NPR 4 THE DEAF: We Hear It Even When U Can’t



FRESH AIR: As a co-founder of the band X, John Doe helped define the punk scene that emerged in Los Angeles in the late 1970s. Doe tells Fresh Air’s Terry Gross that punk was about breaking rules and challenging the norms of the existing music scene. “One of the things that was going on in music at the time is everything was all brainy and white guys. [There was] so much intellectualization and so many notes and so many long songs.” Doe says. “Punk rock [was] saying, ‘Screw all of this. I’m just gonna do something and see what happens.'” In his new memoir, Under The Big Black Sun: A Personal History Of L.A. Punk, Doe brings together his own essays and stories from other musicians and scene-makers of that time. One contributor to the book is Exene Cervenka.

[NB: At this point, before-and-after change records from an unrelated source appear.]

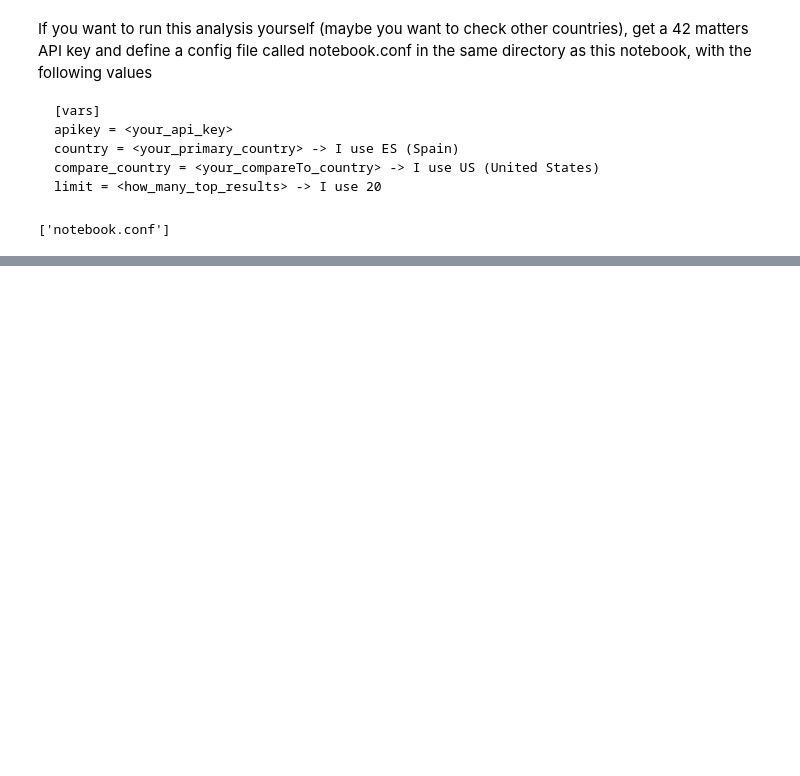
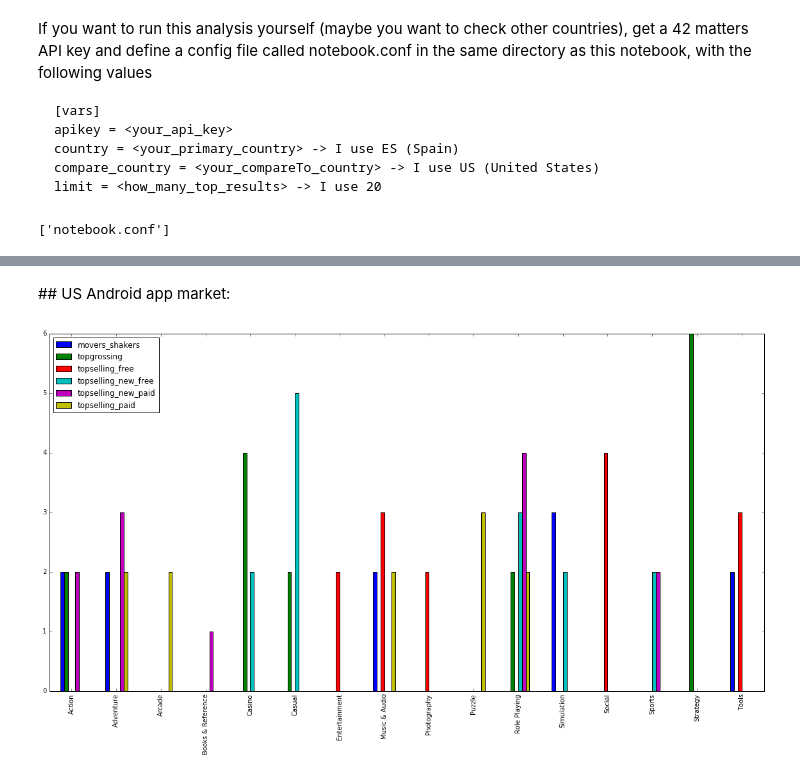
Before and after one commit to bbelderbos/google_play_top_charts, a Jupyter notebook: 42 matters - Google Play Top Charts API.ipynb, the cells around one changed output, grey strips where cells are left out. Cells and saved outputs as stored; diff of their text form; code cells hidden in the pictures; blank space fills up the shorter version.

```diff
--- a/42 matters - Google Play Top Charts API.ipynb
+++ b/42 matters - Google Play Top Charts API.ipynb
@@ -117,0 +124,8 @@ plt2.legend(loc='center left', bbox_to_anchor=(1, 0.5))
+# %% [markdown]
+## US Android app market:
+# %%
+plt2 = df2.plot(kind="bar")
+fig = matplotlib.pyplot.gcf()
+fig.set_size_inches(20, 10)
+# %% [output]
+[figure, added]
```
Also changed, not shown: parts of 29 cells of this notebook, 1 other file.
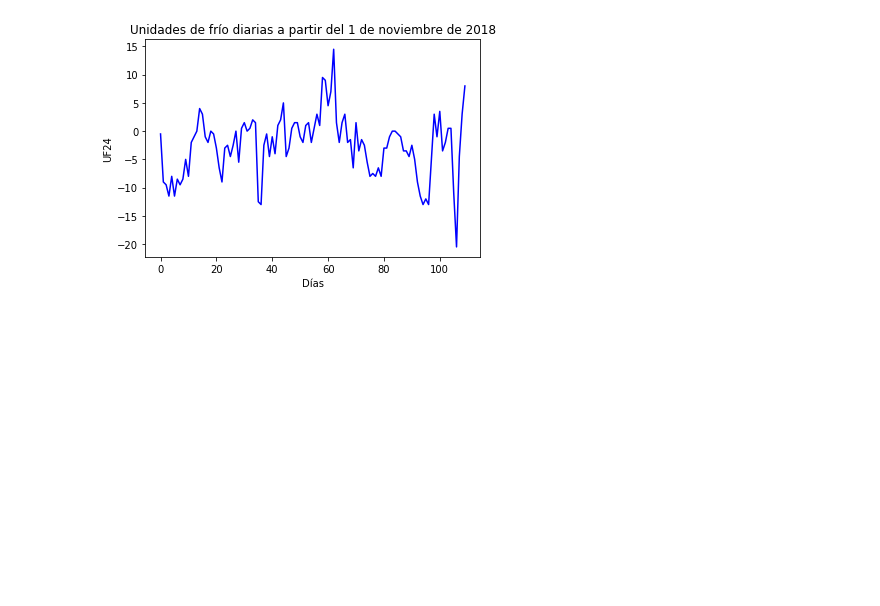
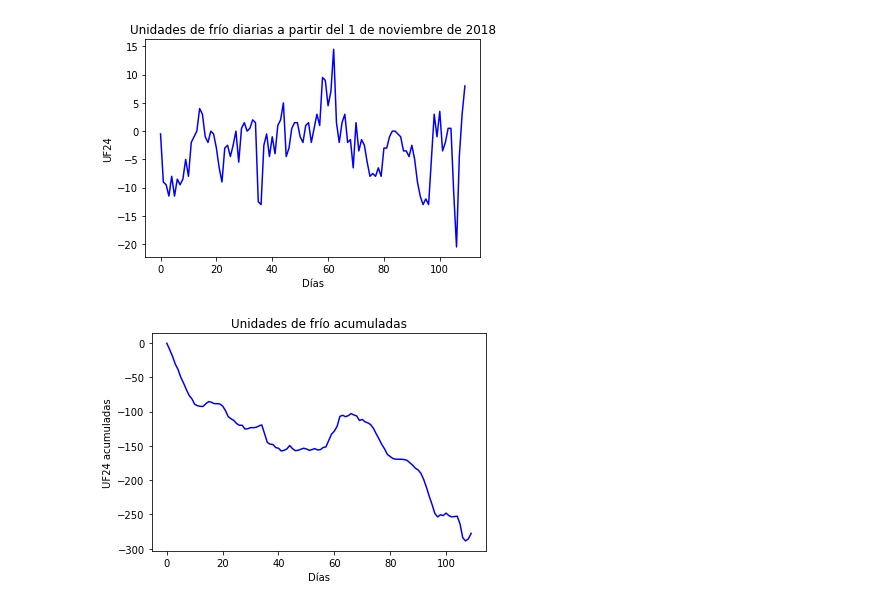
Before and after one commit to JoseDGV/Fisica_Computacional, a Jupyter notebook: Evaluacion1.ipynb, the cells around one changed output. Drawn from its saved outputs; the diff is of its cells as text; code cells hidden in the pictures; blank space fills up the shorter version.

```diff
--- a/Evaluacion1.ipynb
+++ b/Evaluacion1.ipynb
@@ -165,3 +165,7 @@ uf24_df.head()
 | 2 | 3 | 11 | 2018 | 12.5 | 30.0 | 10.5 | -9.5 |
 | 3 | 4 | 11 | 2018 | 12.7 | 31.2 | 11.7 | -11.5 |
 | 4 | 5 | 11 | 2018 | 13.9 | 31.1 | 11.4 | -8.0 |
+# %%
+#Calculamos el valor de UF24 acumulado para todos los días
+uf24_df['UF24TOT']=np.cumsum(uf24_df['UF24'])
+uf24_df.head()
@@ -172,6 +183,7 @@ DIAS = []                       #Arreglo que almacena el número de días
 tmxDIAS = []                    #Arreglo que almacena la temperatura máxima para cada día
 tmnDIAS = []                    #Arreglo que almacena la temperatura mínima para cada día
 uf24DIAS = []                   #Arreglo que almacena la suma de unidades de frío para cada día
+uf24tot = []                    #Arreglo que almacena el total de unidades de frío
 for i in range(0,len(uf24_df)):        #Ciclo for que indica la longitud de nuestros arreglos
     nDIAS = [iDIAS + i]                 #Día i-ésimo
     DIAS.append(nDIAS)                  #Almacenamos el valor en nuestro arreglo
@@ -181,6 +193,8 @@ for i in range(0,len(uf24_df)):        #Ciclo for que indica la longitud de nues
     tmnDIAS.append(ntmnDIAS)            #Almacenamos el valor en nuestro arreglo
     nuf24DIAS = [uf24_df['UF24'][i]]    #Suma de las unidades de frío del día i-ésimo
     uf24DIAS.append(nuf24DIAS)          #Almacenamos el valor en nuestro arreglo
+    nuf24tot = [uf24_df['UF24TOT'][i]]  #Valores acumulados de UF24
+    uf24tot.append(nuf24tot)
 # %%
 #Realizamos una gráfica que muestre la evolución temperatura máxima y mínima diaria
 X = DIAS                 #Eje X
@@ -215,3 +229,19 @@ plt.savefig('uf24dias',plt=2000)                                           #Guar
 plt.show()                                                                 #Mostramos la gráfica
 # %% [output]
 [figure]
+# %%
+#Realizamos una gráfica que muestre la evolución de los valores UF24
+X = DIAS                 #Eje X
+N = np.arange(len(DIAS)) #Longitud del arreglo de datos
+Y1 = uf24tot             #Valores a graficar en eje Y
+
+plt.plot(Y1, label="Unidades de Frío ", color = 'b')  #Especficiaciones para graficar nuestros datos en Y
+plt.xlabel("Días")                                    #Nombre del eje X
+plt.ylabel("UF24 acumuladas")                         #Nombre del eje Y
+
+
+plt.title('Unidades de frío acumuladas')              #Título de la gráfica
+plt.savefig('uf24tot',plt=2000)                       #Guardamos la gráfica como una imágen
+plt.show()                                            #Mostramos la gráfica
+# %% [output]
+[figure, added]
```
Also changed, not shown: parts of 2 cells of this notebook, 1 other file.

She shared vocals and songwriting duties with Doe in X, and the two were married for a time. Cervenka tells Gross that the L.A. punk scene was open to everyone. “Anybody could belong to punk that wanted to be there. [It] didn’t matter how old you were, what you were like,” she says. “It was a free-for-all for outcasts.” Under_The_Big_Black Sun_By_John_Doe copyCervenka says the movement was centered on fighting the “corporate takeover” of culture. “We wanted things to be real, and we thought that this music was going to prevent that from happening,” she says. Dave Alvin was in the band The Blasters with his brother Phil, but also played guitar with X for a few years. He wrote a chapter for the book, and joined Doe and Cervenka for this interview. “In those days in the ’70s, in the larger pop culture, everything was being planned,” says Alvin. “It was the beginning of nothing you would hear [that] hadn’t been approved by a committee, and that went from advertising all the way down to popular music. It seemed that the sort of thing that made me turn up the radio when I was 8 years old, the car radio with my mom driving, that thing had disappeared from music. When I heard, for example, X, the first time, I saw them live, and heard the harmonies, I heard all sorts of things going on. I heard Richard & Mimi Fariña happening, whether they knew it or not. I heard the unique folk Appalachian blend, I heard all these things going on that you just didn’t hear on The Love Boat. And in those days, things like The Love Boat, kids today don’t realize just how oppressive pop culture had become.” MORE